◆ **Aim of the task**
Output the number of lines in the material below containing "footer" and nothing more.
+ + +
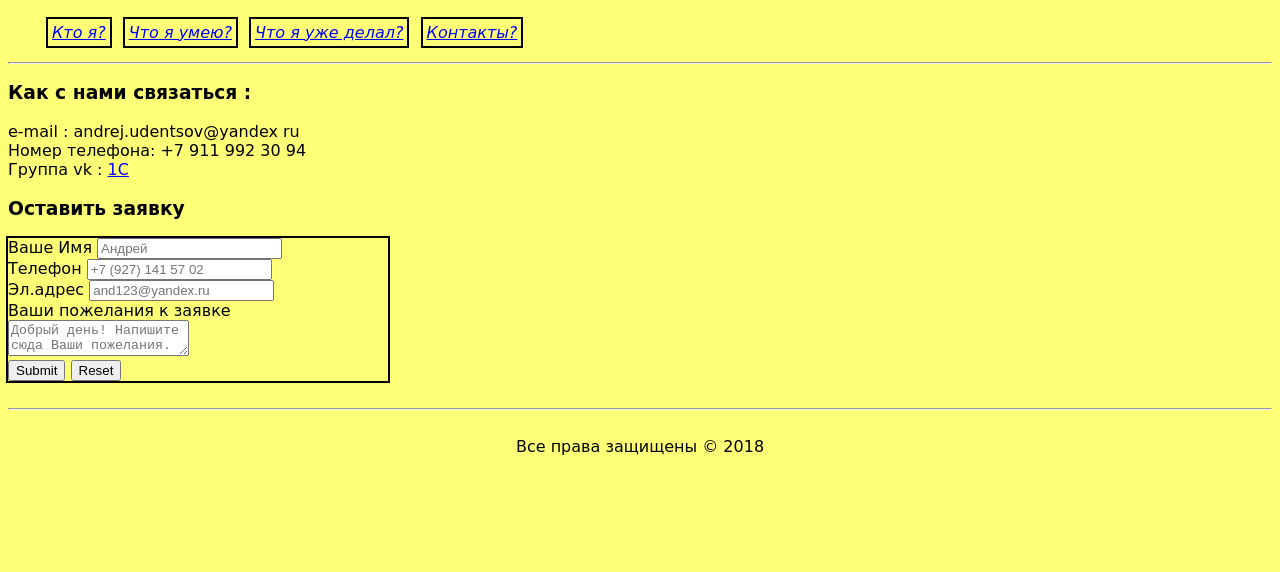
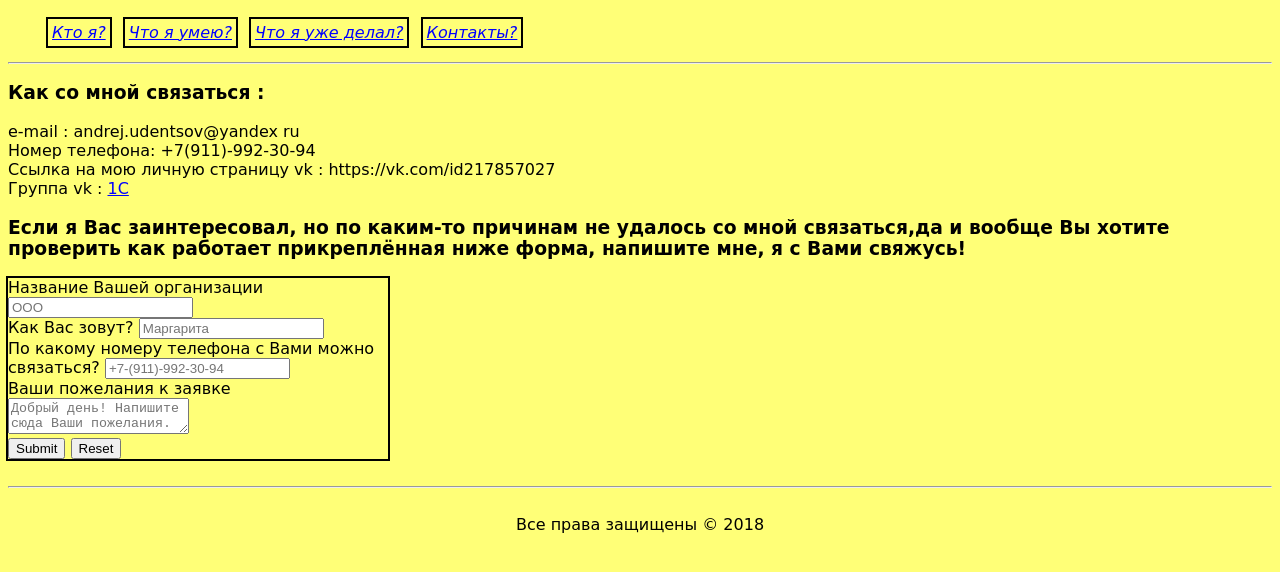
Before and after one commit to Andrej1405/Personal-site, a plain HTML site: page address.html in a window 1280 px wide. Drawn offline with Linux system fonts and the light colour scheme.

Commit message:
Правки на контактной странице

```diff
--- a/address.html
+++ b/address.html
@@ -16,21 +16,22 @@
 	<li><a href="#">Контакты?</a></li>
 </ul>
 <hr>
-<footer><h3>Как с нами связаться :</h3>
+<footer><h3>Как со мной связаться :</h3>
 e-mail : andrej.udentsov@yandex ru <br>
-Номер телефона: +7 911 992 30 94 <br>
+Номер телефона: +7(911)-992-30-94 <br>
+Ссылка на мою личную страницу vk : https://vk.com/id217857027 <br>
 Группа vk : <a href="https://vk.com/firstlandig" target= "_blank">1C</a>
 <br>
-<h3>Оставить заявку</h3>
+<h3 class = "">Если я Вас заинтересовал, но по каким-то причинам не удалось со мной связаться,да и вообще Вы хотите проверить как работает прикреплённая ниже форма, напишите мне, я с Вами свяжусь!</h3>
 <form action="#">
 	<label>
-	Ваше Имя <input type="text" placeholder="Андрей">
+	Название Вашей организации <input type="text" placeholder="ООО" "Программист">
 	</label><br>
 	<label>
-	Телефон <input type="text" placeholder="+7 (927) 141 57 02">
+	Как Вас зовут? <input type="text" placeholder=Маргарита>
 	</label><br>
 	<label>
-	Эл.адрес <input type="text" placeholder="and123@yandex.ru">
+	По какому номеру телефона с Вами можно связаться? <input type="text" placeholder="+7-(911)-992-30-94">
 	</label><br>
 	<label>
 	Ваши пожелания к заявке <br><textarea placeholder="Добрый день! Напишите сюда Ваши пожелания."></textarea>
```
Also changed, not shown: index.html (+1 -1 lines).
+ + +
◆ **Written response**
2